** The data follows **

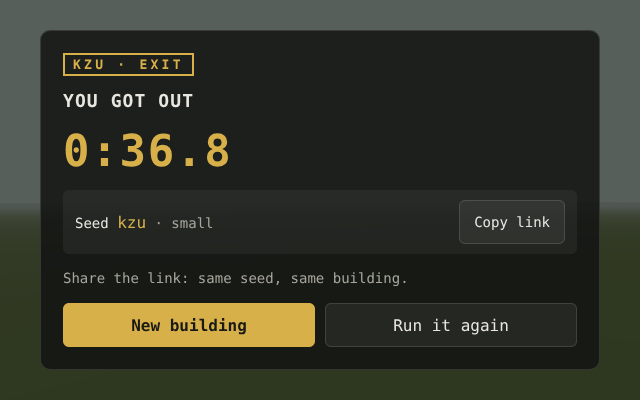
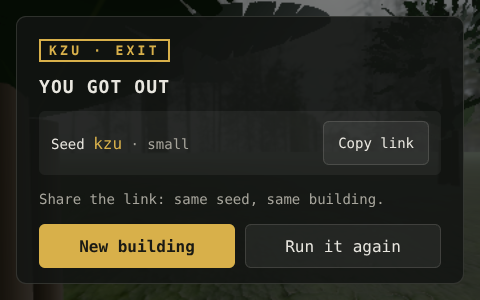
e2e: budgets for the multi-floor escape on CPU-rendered CI; refreshed smoke screenshots
Claude-Session: https://claude.ai/code/session_01FXBF7m3vSii76HQuaboH2f

diff --git a/e2e/smoke.spec.ts b/e2e/smoke.spec.ts
@@ -14,8 +14,9 @@ const ready = (page: Page) => page.waitForFunction(() => (window as unknown as {
 // CI renders on the CPU: use light presets so frames come back in reasonable time.
 
 test('loads a fixed seed, enters the building, no console errors', async ({ page }, info) => {
+  test.setTimeout(300_000);
   const errors = watchErrors(page);
-  await page.goto('/?seed=kzu&size=small&quality=low');
+  await page.goto('/?seed=kzu&size=small&quality=battery');
   await ready(page);
   await expect(page.locator('#btn-enter')).toBeVisible();
   await page.screenshot({ path: `docs/screenshots/${info.project.name}-title.png` });
@@ -50,15 +51,16 @@ test('same seed builds the same level in the browser', async ({ page }) => {
 
 test('autopilot escapes a small building and sees the win screen', async ({ page }, info) => {
   test.skip(info.project.name !== 'desktop', 'one full run is enough');
-  test.setTimeout(300_000);
+  test.setTimeout(720_000);
   const errors = watchErrors(page);
   // Software rendering in CI is slow and sim time is capped per frame: keep the canvas small.
-  await page.setViewportSize({ width: 640, height: 400 });
+  await page.setViewportSize({ width: 480, height: 300 });
   await page.goto('/?seed=kzu&size=small&quality=battery');
   await ready(page);
   await page.click('#btn-enter');
   await page.evaluate(() => ((window as any).__game.game.autopilot.active = true));
-  await page.waitForFunction(() => (window as any).__game.game.state === 'won', null, { timeout: 280_000, polling: 1000 });
+  // Two floors: down the stairs and across the ground floor.
+  await page.waitForFunction(() => (window as any).__game.game.state === 'won', null, { timeout: 700_000, polling: 2000 });
   await expect(page.getByText('You got out')).toBeVisible();
   await page.screenshot({ path: `docs/screenshots/${info.project.name}-win.png` });
   expect(errors).toEqual([]);
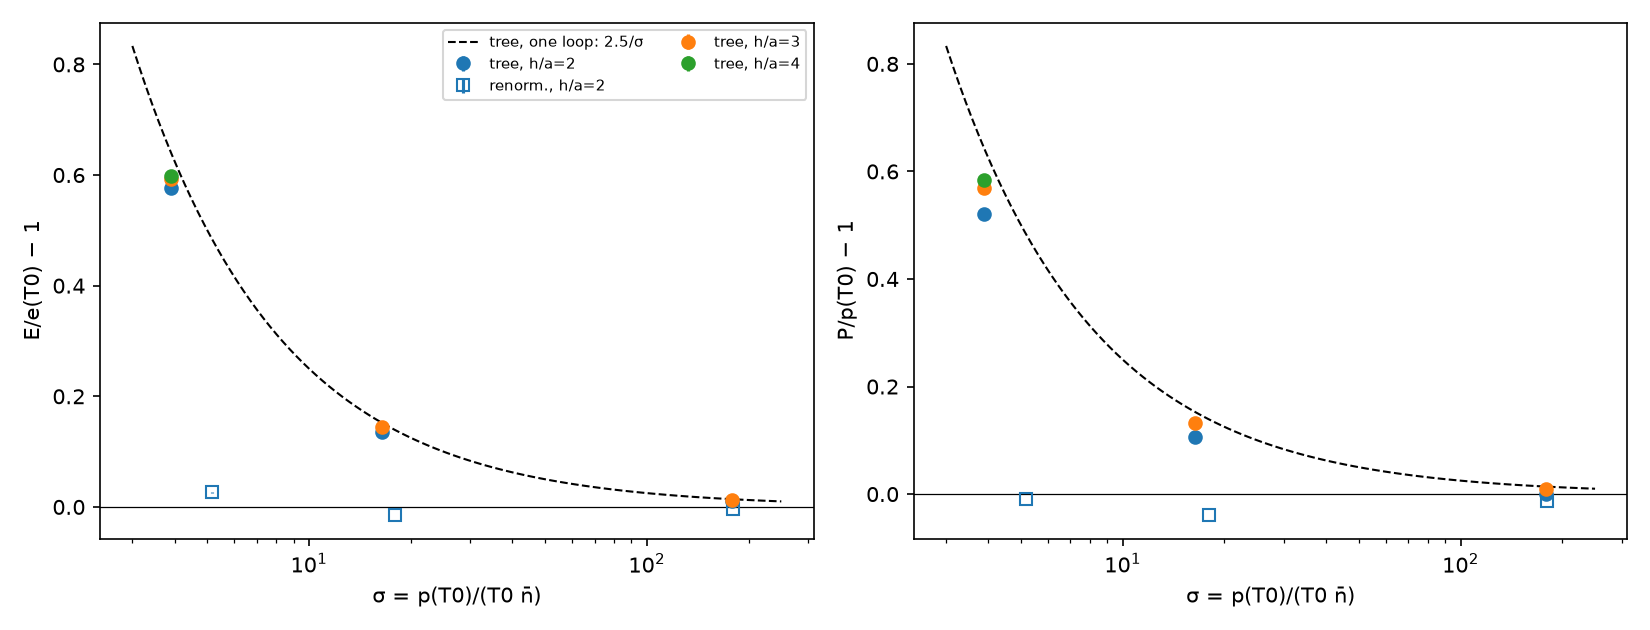
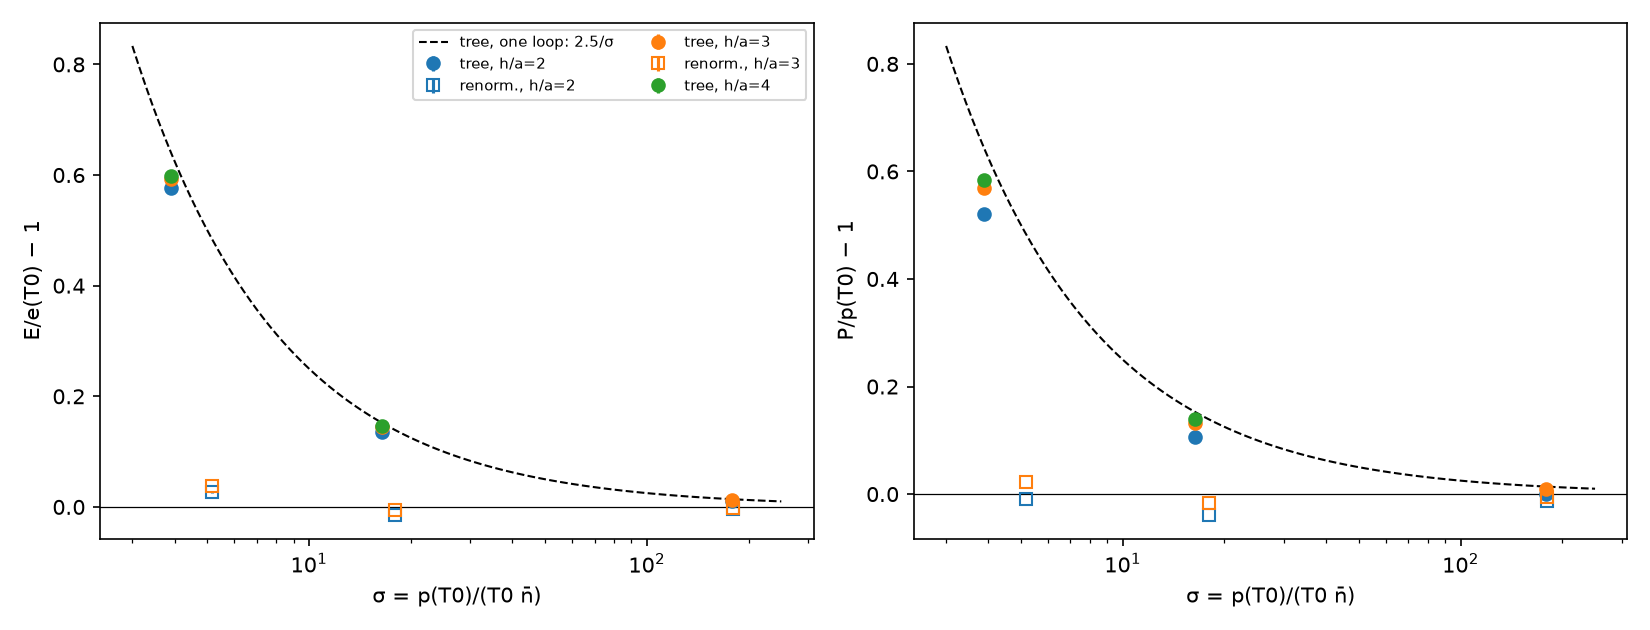
gravity.tex Results: S(k) in the L = 0.9 boxes at h/a = 2 against Ornstein-Zernike with dB from the positions; eos_measure.py: S(k) by shells with the OZ curves

Changed region(s): [[0.2473, 0.0603, 0.4945, 0.1508], [0.7109, 0.6635, 0.7418, 0.6937], [0.2164, 0.6635, 0.2473, 0.6937]]

diff --git a/docs/gravity.tex b/docs/gravity.tex
@@ -398,11 +398,49 @@ finite differences from the runs at $s_a\times0.9$, $1.1$ (when available).  Das
 \end{figure}
 
 \begin{figure}[h]
-\includegraphics[width=0.48\textwidth]{figs/eos_trace.png}\hfill
-\includegraphics[width=0.48\textwidth]{figs/eos_Sk.png}
-\caption{Left: the trace times the number of neighbours, $\bar nh^2(\pr_{\rm model}-E/2)/\bar nT$, which collapses the correction of the positions across $h/a$.
-Right: $S(k)$ in the $L=0.9$ boxes, tree level against renormalized.  (Partial; empty until those runs finish.)}
-\label{fig:traceSk}
+\centering
+\includegraphics[width=0.55\textwidth]{figs/eos_trace.png}
+\caption{The trace times the number of neighbours, $\bar nh^2(\pr_{\rm model}-E/2)/\bar nT$, which collapses the correction of the positions across $h/a$.  (Partial.)}
+\label{fig:trace}
+\end{figure}
+
+\paragraph{The structure factor.}  In the boxes $L=0.9=18h$ at $h/a=2$ ($N=1512$, eight seeds each), $S(k)$ of the positions, averaged over shells of $|\bm k|$, against
+the Ornstein--Zernike form of \texttt{partition\_v2.tex},
+\st
+S(k)\simeq\frac1{\klab+\delta\klab+\sigma_{\rm p}\mu_2k^2/2},\qquad \mu_2=\tfrac59h^2\ \ \text{(Wendland C2)},
+\label{SkOZ}
+\stp
+with $\klab=5/2$ at tree level and $0$ renormalized, and $\delta\klab$ the bulk modulus supplied by the positions ($0.36$ at $\sigma_{\rm p}=16.4$, $0.95$ at $179$,
+\texttt{partition\_v2.tex}): no free parameter.
+\begin{center}
+\begin{tabular}{lccccc}
+\toprule
+ & $\sigma_{\rm p}$ & $S(0)$ predicted & $kh=0.35$ & $kh=0.49$ & $kh=0.70$ \\
+\midrule
+tree, $s_a=54$ & 16.4 & 0.35 & $0.316\pm0.012$ (0.293) & $0.271\pm0.014$ (0.253) & $0.209\pm0.005$ (0.196) \\
+renormalized, $s_a=54$ & 18.0 & 2.6 & $1.05\pm0.04$ (1.00) & $0.67\pm0.04$ (0.63) & $0.390\pm0.013$ (0.353) \\
+tree, $s_a=541$ & 179 & 0.29 & $0.101\pm0.006$ (0.105) & $0.066\pm0.004$ (0.065) & $0.040\pm0.003$ (0.036) \\
+renormalized, $s_a=541$ & 180 & 1.05 & $0.123\pm0.010$ (0.141) & $0.085\pm0.006$ (0.077) & $0.044\pm0.002$ (0.039) \\
+\bottomrule
+\end{tabular}
+\end{center}
+(in brackets, \Eq{SkOZ}).
+\begin{itemize}
+\item At $s_a=54$ the renormalized $S(k)$ rises at small $k$ as predicted: three times the tree-level value at $kh=0.35$, on the curve \Eq{SkOZ} with
+  $\klab=\delta\klab$ to $5\%$.  The labels of the renormalized Hamiltonian are neutral, and the positions are held at long wavelength only by the pressure through
+  the kernel and by $\delta\klab$; the correlation length is $\xi=3.6h$ against $1.3h$ at tree level.
+\item At $s_a=541$ the two Hamiltonians differ only below $kh\approx0.3$ ($\xi=7.3h$ against $3.8h$), which this box ($kh_{\rm min}=0.35$) does not reach; both agree
+  with \Eq{SkOZ} at the $k$ it has.  To see $S(0)\to1/\delta\klab\approx1$ needs $kh\lesssim0.15$, a box $L\gtrsim40h$.
+\item The tree-level $S(k)$ is below $1$ everywhere, $S(0)=1/(\klab+\delta\klab)$: the counting term holds the particles at the preferred density.
+\item Above $kh\approx0.8$ the data lie above \Eq{SkOZ} by $10$--$30\%$, as expected of a small-$k$ form; the full $S(k)=1/(1+A(k))$ is not compared here.
+\end{itemize}
+
+\begin{figure}[h]
+\includegraphics[width=\textwidth]{figs/eos_Sk.png}
+\caption{$S(k)$ of the positions in the boxes $L=0.9$, averaged over shells of $|\bm k|$; filled, tree level; open, renormalized.  Lines: Ornstein--Zernike,
+\Eq{SkOZ}, with $\delta\klab$ from \texttt{partition\_v2.tex} (solid, tree level; dashed, renormalized).  Left $s_a=54$, right $s_a=541$; $h/a=2$ (the $h/a=3$ boxes are
+still running).}
+\label{fig:Sk}
 \end{figure}
 
 %=============================================================================

diff --git a/examples/eos_measure.py b/examples/eos_measure.py
@@ -143,13 +143,28 @@ for kind, mk in (("tree", "D"), ("ren", "d")):
 ax[0].legend(fontsize=7, ncol=2)
 fig.tight_layout(); fig.savefig(os.path.join(FIG, "eos_derivs.png"), dpi=150)
 
-# 4. S(k) in the large boxes
-fig, ax = plt.subplots(figsize=(6, 4.2))
-for kind, ls in (("tree", "-"), ("ren", "--")):
-    for name, v in sel(kind, big=True):
-        o = np.argsort(v["kh"])
-        ax.plot(v["kh"][o], v["Sk"][o], ls, marker=".", label=f"{name.replace('eos_', '')}")
-ax.set_yscale("log"); ax.set_xlabel("kh"); ax.set_ylabel("S(k)"); ax.legend(fontsize=7)
+# 4. S(k) in the large boxes, averaged over shells of |k|, against Ornstein-Zernike (docs/partition_v2.tex, Eq. OZ):
+#    S(k) = 1/(B + sigma mu2 k^2/2), mu2 = 5h^2/9 (Wendland C2, support 2h), B = B_label + dB; B_label = 5/2 at tree level, 0
+#    renormalized; dB from the positions, the table of partition_v2.tex at h/a = 2 (n h^2 = 4.62) scaled by 4.62/(n h^2).
+MU2 = 5 / 9
+def dB(sig, nh2):
+    return np.interp(np.log(sig), np.log([3.89, 16.4, 179.0]), [0.21, 0.36, 0.95]) * 4.62 / nh2
+fig, axs = plt.subplots(1, 2, figsize=(11, 4.2), sharey=True)
+kk = np.linspace(0.05, 1.6, 200)
+for ax, sa in zip(axs, ("54", "541")):
+    for kind, mk in (("tree", "o"), ("ren", "s")):
+        for name, v in sel(kind, big=True):
+            m = pat.match(name)
+            if m.group(2) != sa:
+                continue
+            ha = int(m.group(3)); c = cols[ha]
+            kr = np.round(v["kh"], 2); sh = np.unique(kr); sh = sh[sh <= 1.6]
+            ax.plot(sh, [v["Sk"][kr == q].mean() for q in sh], mk, color=c, mfc=c if kind == "tree" else "none", ms=5,
+                    label=f"{'tree' if kind == 'tree' else 'renorm.'}, h/a={ha}, σ={v['sigma']:.3g}")
+            B = (2.5 if kind == "tree" else 0.0) + dB(v["sigma"], v["nh2"])
+            ax.plot(kk, 1 / (B + v["sigma"] * MU2 * kk**2 / 2), "-" if kind == "tree" else "--", color=c, lw=1)
+    ax.set_yscale("log"); ax.set_xlabel("kh"); ax.set_title(f"s_a = {sa}"); ax.legend(fontsize=7)
+axs[0].set_ylabel("S(k)")
 fig.tight_layout(); fig.savefig(os.path.join(FIG, "eos_Sk.png"), dpi=150)
 
 # 5. the table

** End of The data **

Work item> From the listing above, copy out each line where the word "path" appears.

Response box>
   await page.screenshot({ path: `docs/screenshots/${info.project.name}-title.png` });
   await page.screenshot({ path: `docs/screenshots/${info.project.name}-win.png` });
 fig.tight_layout(); fig.savefig(os.path.join(FIG, "eos_derivs.png"), dpi=150)
 fig.tight_layout(); fig.savefig(os.path.join(FIG, "eos_Sk.png"), dpi=150)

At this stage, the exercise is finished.